If, within a week, you haven't heard from people
you've contacted, call to follow up. Don't hesitate to leave
voice mail. If, for example, you had cold-contacted an employer,
say something like, "I'm (insert your name), the operations
manager at the BigWhup Widget Company who was just part of
a downsizing and phoned you. I'm assuming that not having
heard from you, you're too busy to respond. I can understand,
but I know that sometimes things can fall between the cracks,
so I'm taking the liberty of calling to follow up. If you
or one of your people is interested in talking with me or
have any advice as to where I should turn, I'd appreciate
a call. My phone number is (repeat the number twice.) And
my name, again, is (insert name.) Thank you."
Of course, you won't hear back from most of
the people you contact, even from the employers whose ads
you're responding to, but you'll likely get at least one bite.
Often it's from an employer who has been thinking about hiring

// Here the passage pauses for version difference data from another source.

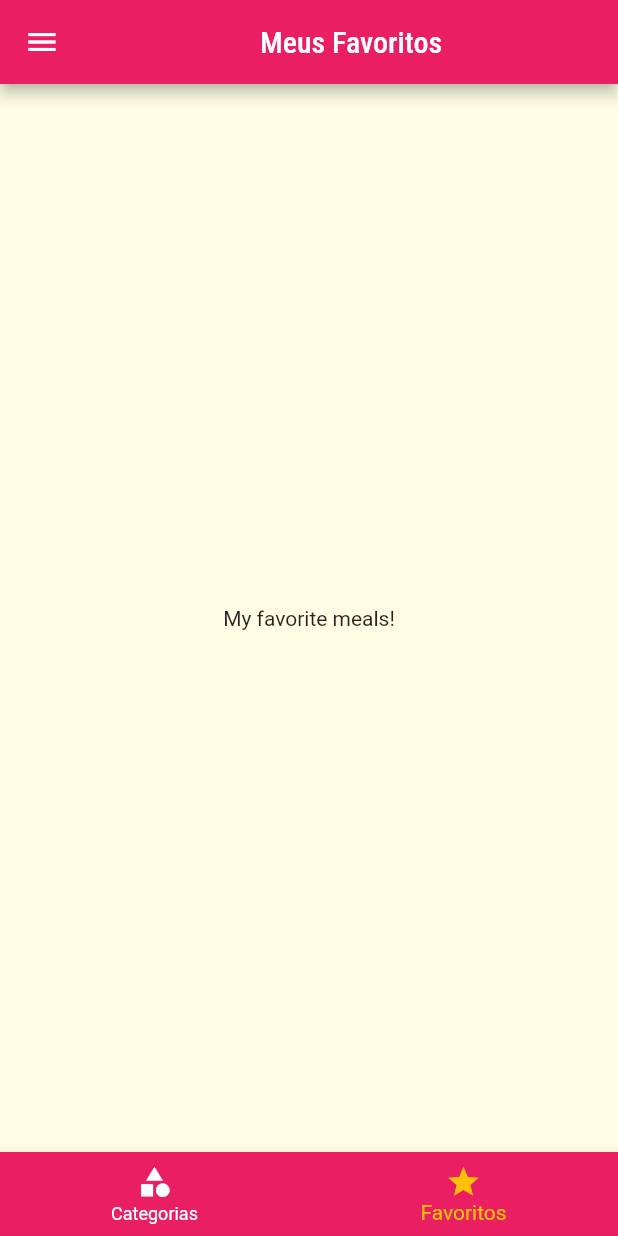
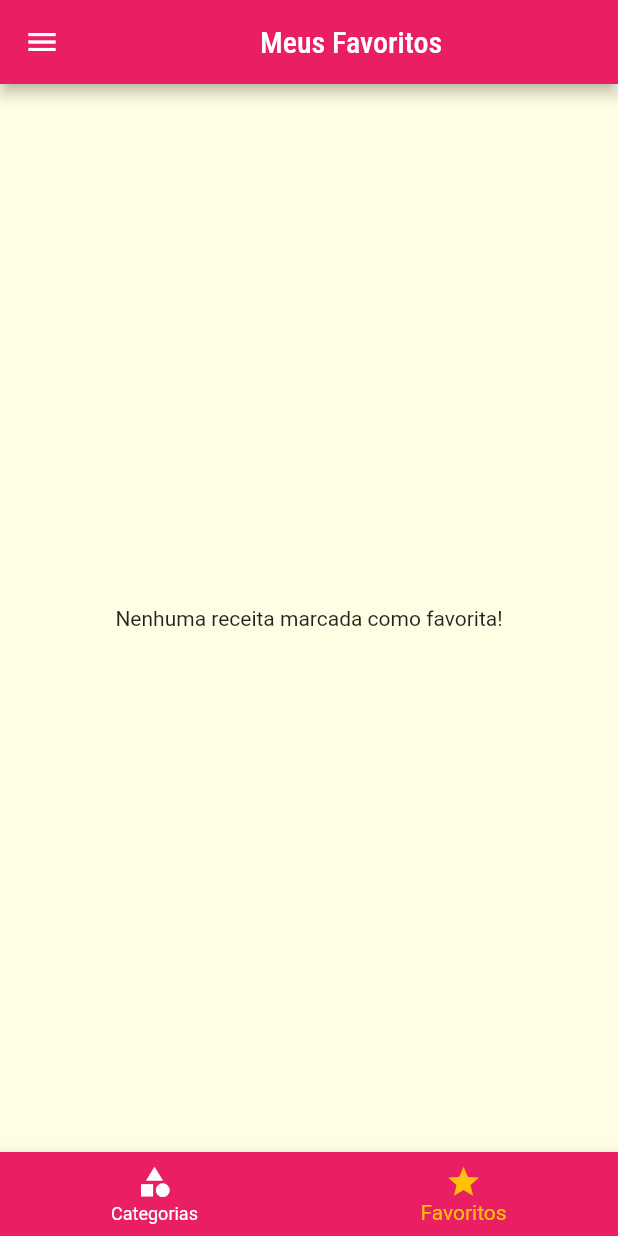
Before and after one commit to CaioNoboa/meals_APP_Flutter, a Flutter app: the screen it shows after launch, item 2 of the bottom bar chosen, on a phone screen of 412 x 824 dp. Run offline on Flutter 3.47's test engine with Material 2 defaults, Android fonts, the phone set to English and light mode, and no system bars.

Commit message:
favorite-meal

```diff
--- a/meals/lib/main.dart
+++ b/meals/lib/main.dart
@@ -21,10 +21,14 @@ class MyApp extends StatefulWidget {
 }
 
 class _MyAppState extends State<MyApp> {
+  Settings settings = Settings();
   List<Meal> _availableMeals = dummyMeals;
+  List<Meal> _favoriteMeals = [];
+
   void _filterMeals(Settings settings) {
     setState(() {
       _availableMeals = dummyMeals.where((meal) {
+        this.settings = settings;
         final filterGluten = settings.isGlutenFree && !meal.isGlutenFree;
         final filterLactose = settings.isLactoseFree && !meal.isLactoseFree;
         final filterVegetarian = settings.isVegetarian && !meal.isVegetarian;
@@ -38,18 +42,33 @@ class _MyAppState extends State<MyApp> {
     });
   }
 
+  void _toggleFavorite(Meal meal) {
+    setState(() {
+      _favoriteMeals.contains(meal)
+          ? _favoriteMeals.remove(meal)
+          : _favoriteMeals.add(meal);
+    });
+  }
+
+  bool _isFavorite(Meal meal) {
+    return _favoriteMeals.contains(meal);
+  }
+
   @override
   Widget build(BuildContext context) {
     return MaterialApp(
       title: 'Vamos cozinhar?',
       theme: appTheme,
       routes: {
-        AppRoutes.home: (context) => const TabsScreen(), // Rota inicial
+        AppRoutes.home: (context) => TabsScreen(favoriteMeals: _favoriteMeals),
         AppRoutes.categoriesMeals: (context) =>
             CategoriesMealsScreen(meals: _availableMeals),
-        AppRoutes.mealDetail: (context) => const MealDetailScreen(),
+        AppRoutes.mealDetail: (context) => MealDetailScreen(
+              onToggleFavorite: _toggleFavorite,
+              isFavorite: _isFavorite,
+            ),
         AppRoutes.settings: (context) =>
-            SettingsScreen(onSettingsChanged: _filterMeals),
+            SettingsScreen(settings: settings, onSettingsChanged: _filterMeals),
       },
     );
   }
--- a/meals/lib/screens/favorite_screen.dart
+++ b/meals/lib/screens/favorite_screen.dart
@@ -1,12 +1,28 @@
 import 'package:flutter/material.dart';
+import 'package:meals/components/meal_item.dart';
+import 'package:meals/models/meal.dart';
 
 class FavoriteScreen extends StatelessWidget {
-  const FavoriteScreen({Key? key}) : super(key: key);
+  final List<Meal> favoriteMeals;
+
+  const FavoriteScreen({
+    Key? key,
+    required this.favoriteMeals,
+  }) : super(key: key);
 
   @override
   Widget build(BuildContext context) {
-    return Center(
-      child: Text('My favorite meals!'),
-    );
+    if (favoriteMeals.isEmpty) {
+      return const Center(
+        child: Text('Nenhuma receita marcada como favorita!'),
+      );
+    } else {
+      return ListView.builder(
+        itemCount: favoriteMeals.length,
+        itemBuilder: (context, index) {
+          return MealItem(meal: favoriteMeals[index]);
+        }
+      );
+    }
   }
 }
--- a/meals/lib/screens/tabs_screen.dart
+++ b/meals/lib/screens/tabs_screen.dart
@@ -1,10 +1,16 @@
 import 'package:flutter/material.dart';
 import 'package:meals/components/main_drawer.dart';
+import 'package:meals/models/meal.dart';
 import 'package:meals/screens/categories_screen.dart';
 import 'package:meals/screens/favorite_screen.dart';
 
 class TabsScreen extends StatefulWidget {
-  const TabsScreen({Key? key}) : super(key: key);
+  final List<Meal> favoriteMeals;
+
+  const TabsScreen({
+    Key? key,
+    required this.favoriteMeals,
+  }) : super(key: key);
 
   @override
   State<TabsScreen> createState() => _TabsScreenState();
@@ -16,11 +22,16 @@ class _TabsScreenState extends State<TabsScreen> {
     'Lista de Categorias',
     'Meus Favoritos',
   ];
+  List<Widget> _screens = [];
 
-  final List<Widget> _screens = [
-    const CategoriesScreen(),
-    const FavoriteScreen(),
-  ];
+  @override
+  void initState() {
+    super.initState();
+    _screens = [
+      const CategoriesScreen(),
+      FavoriteScreen(favoriteMeals: widget.favoriteMeals),
+    ];
+  }
 
   _selectScreen(int index) {
     setState(() {
```
Also changed, not shown: meals/lib/screens/meal_detail_screen.dart (+10 -4 lines), meals/lib/screens/settings_screen.dart (+10 -1 lines).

but hasn't gotten to the laborious process yet. Sometimes,
an employer finds it easier to just vet you and be done with
If the above method doesn't bear fruit, repeat
the process with a different job or industry target and/or
seek assistance from a private career counselor or government-sponsored
One-Stop. (To find your local One-Stop, go to www.servicelocator.org.)
Mark, who had been a dot.com project manager,
wanted another job like that. He came to me having tried for
two years with no success. I said, "The world is telling
you it has changed or that the world doesn't want you in that
job. Let's change focus." He started looking for a job
as a manager in the field of corporate security and, in a
month, landed a job.